The school district will lease power from the wind energy company SUREnergy at a fixed rate for 15 years. The school’s roughly $3,500 monthly energy bill will remain about the same with the turbine as it is now, but the district would save money as conventional energy prices climb at a predicted rate of three to five percent each year. SUREnergy has also committed a $200,000 safety net to cover any shortfalls if the turbine produces less than expected.

“I’m excited and relieved,” said Bryan Rathburn, SUREnergy’s assistant sales director. “This will be a model for other school districts. There is no effective [wind power] funding mechanism for schools…it’s been very hard to do this before.”

After 15 years, the district can either buy the turbines outright for their market value at that time, or keep buying monthly power from the turbine as it would from any other power plant.

Some local residents expressed concerns for wildlife. Mark Skolnicki, a volunteer lawyer for the Black Swamp Bird Observatory, told the school board at the meeting Thursday that the turbines could pose a risk for several wildlife protection laws, especially the Bald and Golden Eagle Protection Act, which can involve penalties of $200,000 for organizations. Mr. Skolnicki added the Western Lake Erie region has one of the largest concentrations of bald eagles outside of Alaska.

Charlie Schneider, a Clay High School teacher in environmental and agricultural technology, felt differently about the turbines’ impact.

“If you move away from coal, you’re helping the environment anyway,” Mr. Schneider said. “It’s a step in the right direction.”

Construction for the turbines is scheduled to begin near the end of the year or in early 2012.

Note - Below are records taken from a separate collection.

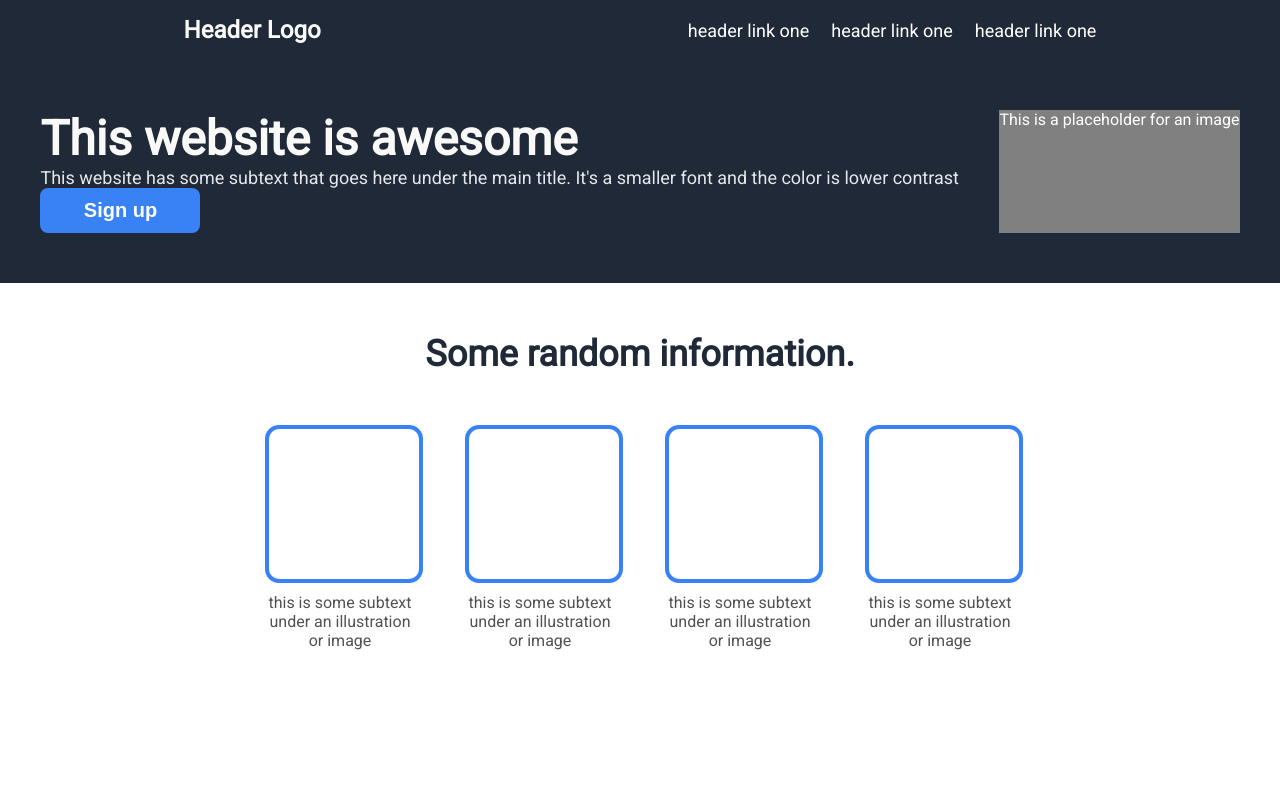
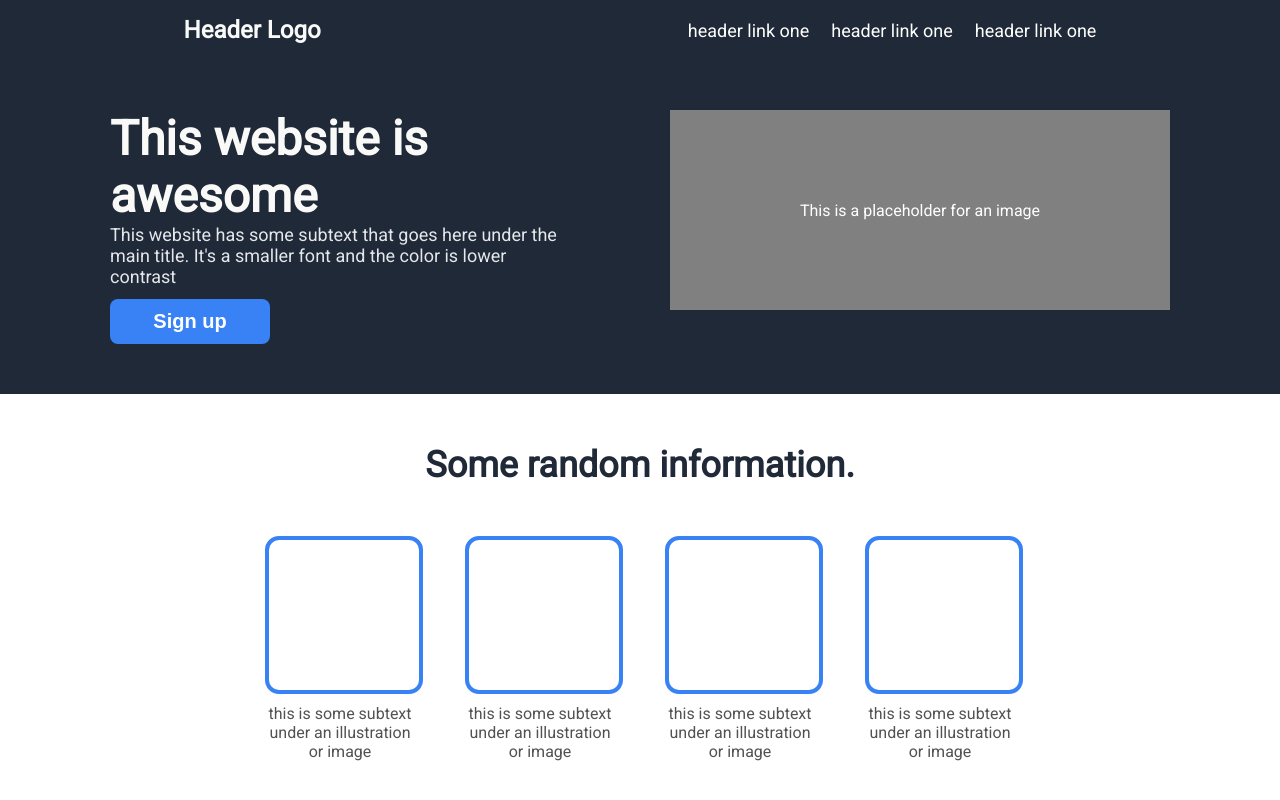
Before and after one commit to jhernandez4/landing-page, a plain HTML site: page index.html in a window 1280 px wide. Shown: the top 800 px of the page. Drawn offline with Linux system fonts and the light colour scheme.

Commit message:
Adjust sizing of items in body one

```diff
--- a/styles.css
+++ b/styles.css
@@ -65,12 +65,14 @@ body {
 .hero-main{
     font-size: 48px;
     font-weight: bolder;
-    color: #F9FAF8
+    color: #F9FAF8;
+    width: 350px;
 }
 
 .hero-secondary {
     font-size: 18px;
-    color: #E5E7EB
+    color: #E5E7EB;
+    width: 450px;
 }
 
 .sign-up {
@@ -82,14 +84,21 @@ body {
     border-radius: 8px;
     width: 160px;
     height: 45px;
+    margin-top: 12px;
+}
+
+.body-one .left {
+    display: flex;
+    flex-direction: column;
 }
 
 .body-one .right {
+    display: flex;
+    justify-content: center;
+    align-items: center;
     background-color: grey;
-}
-
-.image {
-    background-color: grey;
+    width: 500px;
+    height: 200px;
 }
 
 .illustration {
```
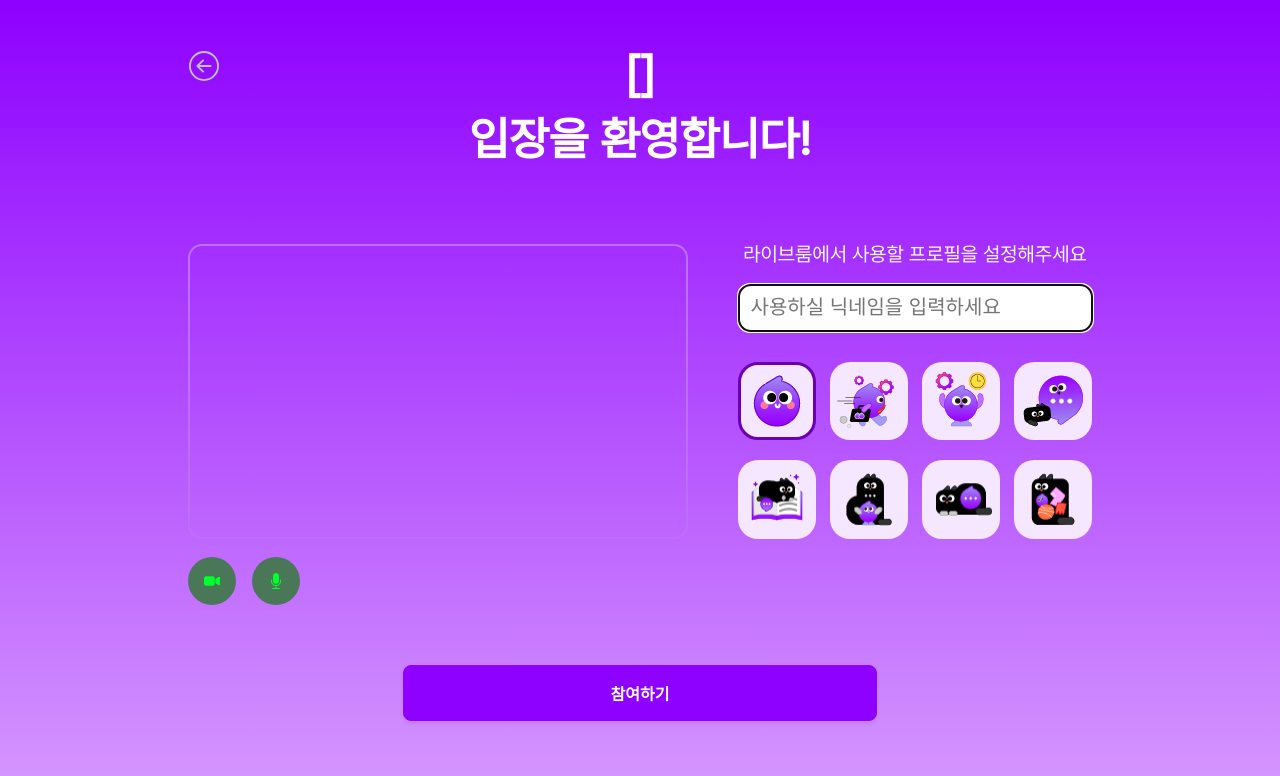
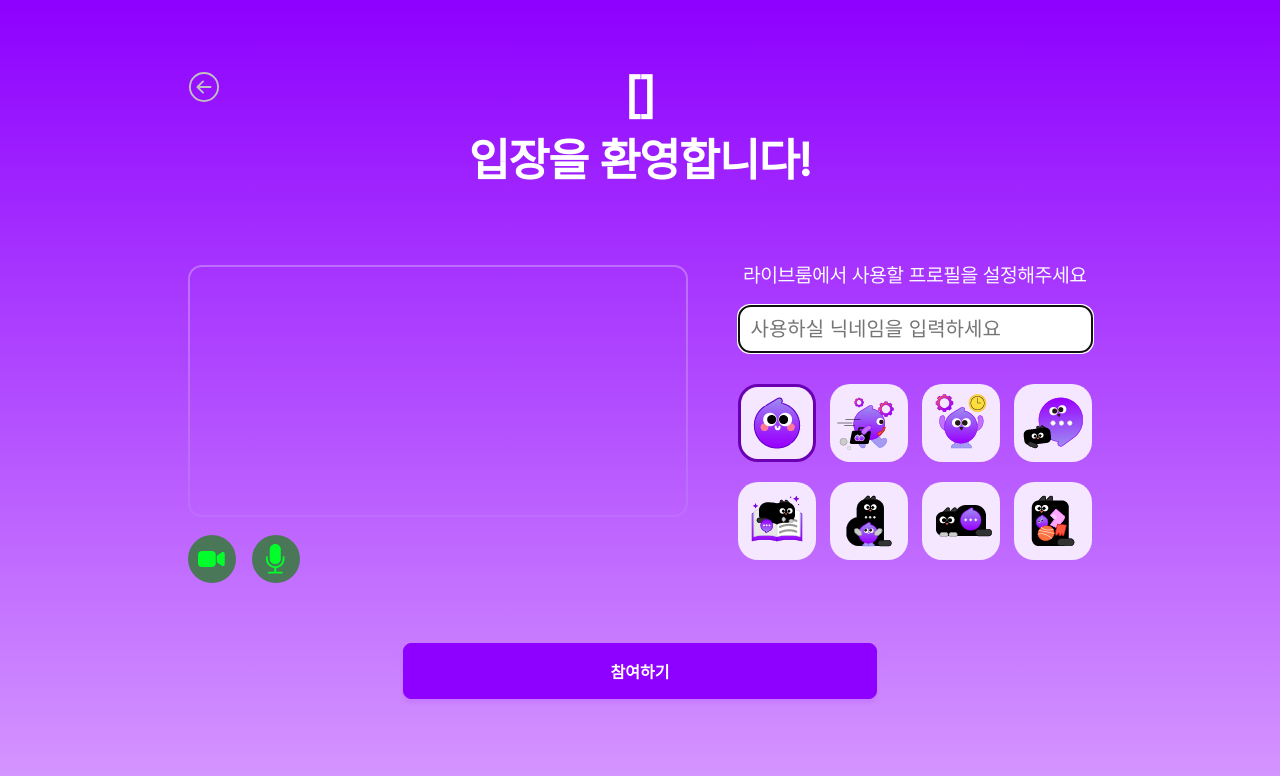
Before and after one commit to DorunDorun/FE, a React (Create React App) app: page /roomWaiting in a window 1280 px wide. Shown: the top 776 px of the page. Built offline with nearby package versions, Linux system fonts and the light colour scheme; no server answers; sample sign-in values are in the browser's storage.

Commit message:
대기페이지 버튼 수정

```diff
--- a/src/pages/RoomWaiting.jsx
+++ b/src/pages/RoomWaiting.jsx
@@ -111,10 +111,10 @@ const RoomWaiting = () => {
 
   //버튼 이미지
   const image = {
-    videoOnS: ButtonImageList.video.onSmall,
-    videoOffS: ButtonImageList.video.offSmall,
-    audioOnS: ButtonImageList.audio.onSmall,
-    audioOffS: ButtonImageList.audio.offSmall,
+    videoOnM: ButtonImageList.video.onMedium,
+    videoOffM: ButtonImageList.video.offMedium,
+    audioOnM: ButtonImageList.audio.onMedium,
+    audioOffM: ButtonImageList.audio.offMedium,
   };
 
   //타겟
@@ -383,7 +383,7 @@ const RoomWaiting = () => {
                 onClick={onClickPublisherVideoToggle}
               >
                 <StButtonIconImage
-                  src={isPublisherVideo ? image.videoOnS : image.videoOffS}
+                  src={isPublisherVideo ? image.videoOnM : image.videoOffM}
                 />
               </StButtonMyDeviceOnOff>
               <StButtonMyDeviceOnOff
@@ -398,7 +398,7 @@ const RoomWaiting = () => {
                 onClick={onClickPublisherAudioToggle}
               >
                 <StButtonIconImage
-                  src={isPublisherAudio ? image.audioOnS : image.audioOffS}
+                  src={isPublisherAudio ? image.audioOnM : image.audioOffM}
                 />
               </StButtonMyDeviceOnOff>
             </StRoomWaitingControllBox>
@@ -491,8 +491,6 @@ const StRoomWaitingInputBoxTop = styled.div`
 
 const StButtonIconImage = styled.img`
   src: ${(props) => props.src};
-  width: 30px;
-  height: 30px;
 `;
 const StButtonMyDeviceOnOff = styled.button`
   width: 48px;
@@ -533,7 +531,7 @@ const StRoomWaitingVideo = styled.video`
 `;
 const StRoomWaitingVideoBox = styled.div`
   width: 500px;
-  height: 295px;
+  //height: 295px;
   //background-color: #000;
   border: 2px solid #bf6dff;
   border-radius: 14px;
```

In other matters Thursday, some teachers with the Oregon City Federation of Teachers attended the meeting to express solidarity and speak before the board. They had hoped the union and board of education would have reached a contract by this week. The current contract expires on July 31.